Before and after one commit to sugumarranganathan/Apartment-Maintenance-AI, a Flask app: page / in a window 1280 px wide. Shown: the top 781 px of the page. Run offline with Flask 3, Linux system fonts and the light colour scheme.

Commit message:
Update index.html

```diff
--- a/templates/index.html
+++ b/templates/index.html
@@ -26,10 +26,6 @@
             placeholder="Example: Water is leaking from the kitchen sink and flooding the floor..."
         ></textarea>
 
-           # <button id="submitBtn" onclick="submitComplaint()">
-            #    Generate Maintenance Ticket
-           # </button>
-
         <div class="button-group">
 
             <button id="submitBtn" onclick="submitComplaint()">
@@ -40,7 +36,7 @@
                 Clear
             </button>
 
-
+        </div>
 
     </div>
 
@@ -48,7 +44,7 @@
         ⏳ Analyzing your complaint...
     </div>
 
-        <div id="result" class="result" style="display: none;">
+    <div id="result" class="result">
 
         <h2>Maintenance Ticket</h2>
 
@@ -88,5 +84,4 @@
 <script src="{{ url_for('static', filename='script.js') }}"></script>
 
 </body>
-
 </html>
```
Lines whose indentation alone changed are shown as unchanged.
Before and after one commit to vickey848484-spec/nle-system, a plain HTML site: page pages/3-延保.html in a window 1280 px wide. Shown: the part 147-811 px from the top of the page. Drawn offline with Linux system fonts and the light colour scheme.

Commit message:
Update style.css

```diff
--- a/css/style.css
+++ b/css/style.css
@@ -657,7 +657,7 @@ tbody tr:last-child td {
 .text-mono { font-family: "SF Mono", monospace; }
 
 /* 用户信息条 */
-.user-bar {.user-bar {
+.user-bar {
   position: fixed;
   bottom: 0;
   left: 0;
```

» What is required: Your reply should be all of the data, returned exactly.

» Task response:
Before and after one commit to sugumarranganathan/Apartment-Maintenance-AI, a Flask app: page / in a window 1280 px wide. Shown: the top 781 px of the page. Run offline with Flask 3, Linux system fonts and the light colour scheme.

Commit message:
Update index.html

```diff
--- a/templates/index.html
+++ b/templates/index.html
@@ -26,10 +26,6 @@
             placeholder="Example: Water is leaking from the kitchen sink and flooding the floor..."
         ></textarea>
 
-           # <button id="submitBtn" onclick="submitComplaint()">
-            #    Generate Maintenance Ticket
-           # </button>
-
         <div class="button-group">
 
             <button id="submitBtn" onclick="submitComplaint()">
@@ -40,7 +36,7 @@
                 Clear
             </button>
 
-
+        </div>
 
     </div>
 
@@ -48,7 +44,7 @@
         ⏳ Analyzing your complaint...
     </div>
 
-        <div id="result" class="result" style="display: none;">
+    <div id="result" class="result">
 
         <h2>Maintenance Ticket</h2>
 
@@ -88,5 +84,4 @@
 <script src="{{ url_for('static', filename='script.js') }}"></script>
 
 </body>
-
 </html>
```
Lines whose indentation alone changed are shown as unchanged.
Before and after one commit to vickey848484-spec/nle-system, a plain HTML site: page pages/3-延保.html in a window 1280 px wide. Shown: the part 147-811 px from the top of the page. Drawn offline with Linux system fonts and the light colour scheme.

Commit message:
Update style.css

```diff
--- a/css/style.css
+++ b/css/style.css
@@ -657,7 +657,7 @@ tbody tr:last-child td {
 .text-mono { font-family: "SF Mono", monospace; }
 
 /* 用户信息条 */
-.user-bar {.user-bar {
+.user-bar {
   position: fixed;
   bottom: 0;
   left: 0;
```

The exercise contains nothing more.